The late 1940s and early 1950s saw many young actors leave to try their luck internationally – there was simply not enough work in Australia. Betty’s contemporaries Gwenda Wilson and Dorothy Alison had both departed for London in 1949 and their letters home sometimes appeared in newspapers – it is fair to assume those who were friends also wrote encouragingly to each other. Betty left for England in 1951 – a brave move despite her record of success at home – as she had no connections there. Her first theatre work in London was not as an actor, but as an Assistant Stage Manager for the Tennent Productions play – Indian Summer in late 1951. She played her first role on the London stage in Tennent’s The Same Sky in early 1952.

Coinciding with Betty’s arrival in Britain were dramatic shifts in cinema attendance and the growth of a new phenomenon – the rapid rise of British Television, with a dramatic increase in numbers of household sets spurred on by events such as the 1953 Coronation, and after 1955, the addition of ITV as an alternative to the BBC. As a consequence, there was greater demand for programming, and new work for actors. All the same, her first television outing in April 1953 was hardly very profound fare – it was a videoed promotional version of the play Half Seas Over, a comedy about a female US Channel swimmer that was soon to open at the Q Theatre. (Betty played the swimmer’s sister).

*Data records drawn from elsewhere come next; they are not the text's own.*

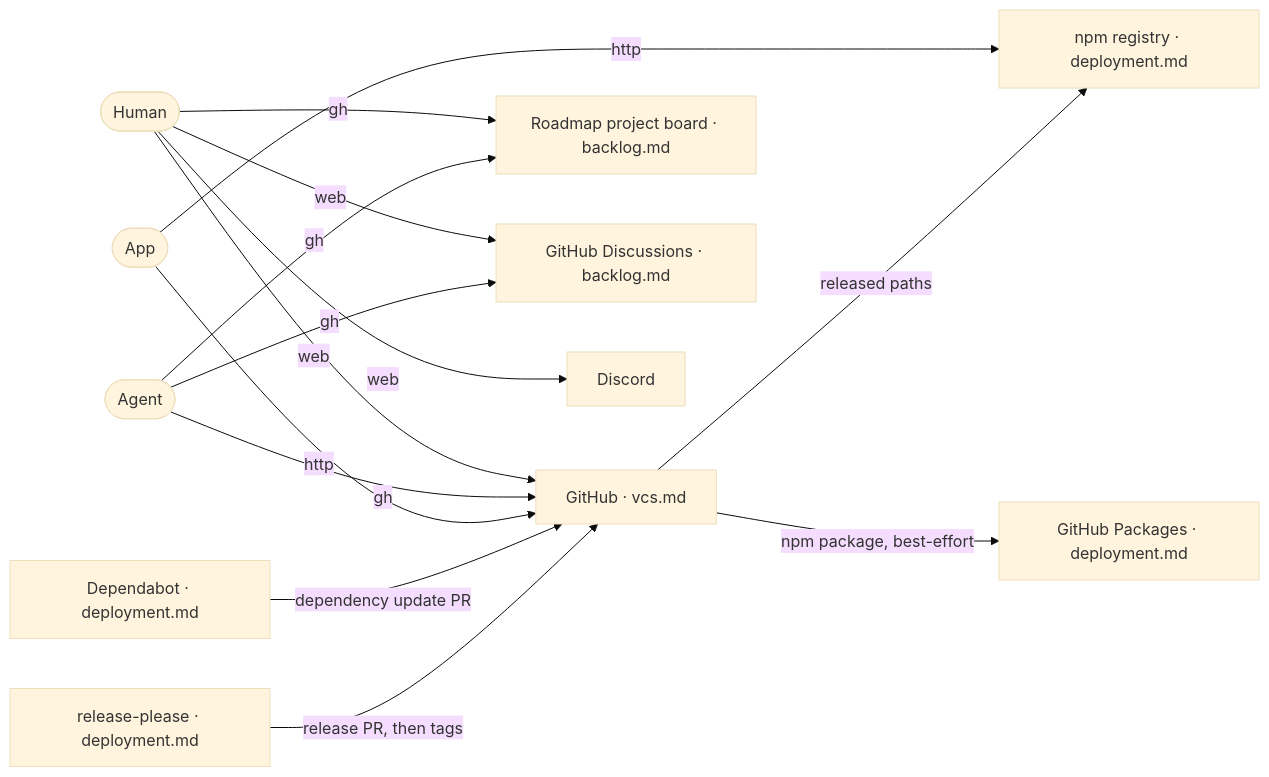
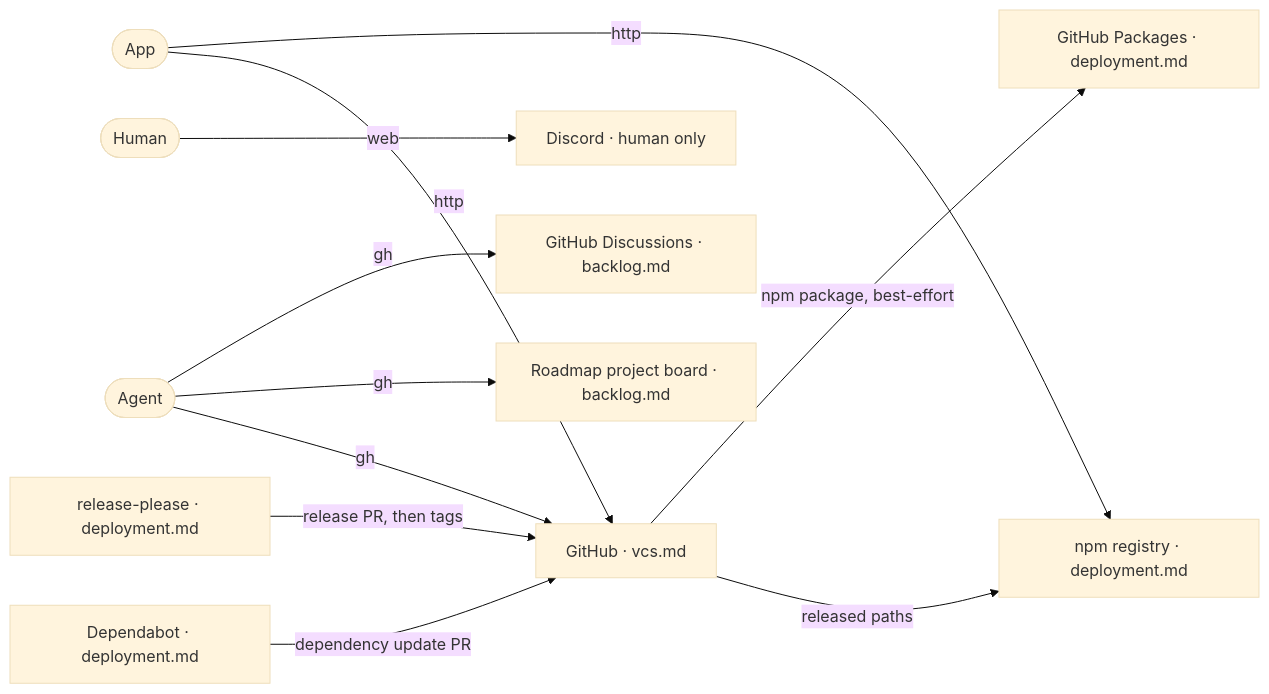
The diagram in aidd_docs/memory/ecosystem.md (ai-driven-dev/framework), drawn with Mermaid (base theme) before and after one commit. The commit also changed 1 other file, not shown here.

Commit message:
docs(aidd-context): drop the human edges the ecosystem rules drop

````diff
--- a/aidd_docs/memory/ecosystem.md
+++ b/aidd_docs/memory/ecosystem.md
@@ -3,29 +3,26 @@
 ```mermaid
 flowchart LR
   Human([Human])
   Agent([Agent])
   App([App])
   GitHub["GitHub · vcs.md"]
   Board["Roadmap project board · backlog.md"]
   Discussions["GitHub Discussions · backlog.md"]
   Npm["npm registry · deployment.md"]
   Packages["GitHub Packages · deployment.md"]
-  Discord["Discord"]
+  Discord["Discord · human only"]
   ReleasePlease["release-please · deployment.md"]
   Dependabot["Dependabot · deployment.md"]
 
-  Human -- web --> GitHub
-  Human -- gh --> Board
-  Human -- web --> Discussions
   Human -- web --> Discord
   Agent -- gh --> GitHub
   Agent -- gh --> Board
   Agent -- gh --> Discussions
   App -- http --> GitHub
   App -- http --> Npm
 
   Dependabot -- "dependency update PR" --> GitHub
   ReleasePlease -- "release PR, then tags" --> GitHub
   GitHub -- "released paths" --> Npm
   GitHub -- "npm package, best-effort" --> Packages
 ```
````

It may have been hellishly hard work as she was later to claim, but her career took off quickly and diverse performances across stage, TV and cinema became her trademark. By December 1956 it was reported that Betty had already appeared in 68 TV roles, and the Lancashire Evening Post’s TV reviewer could describe her as one of his “favourite Television actresses”. For Tatler magazine, at about the same time, the young Australian was a “television personality” worthy of including in a photospread. Her TV performances were in a mix of filmed plays – usually current at theatres, guest parts in serials and one off stories of the “armchair theatre” type, then so popular.

At left above, Betty McDowall’s growing popularity is reflected in the TV pages of The Stage, 12 July 1956, P12. Copyright held by Stage Media. Via British Library Newspaper Archive.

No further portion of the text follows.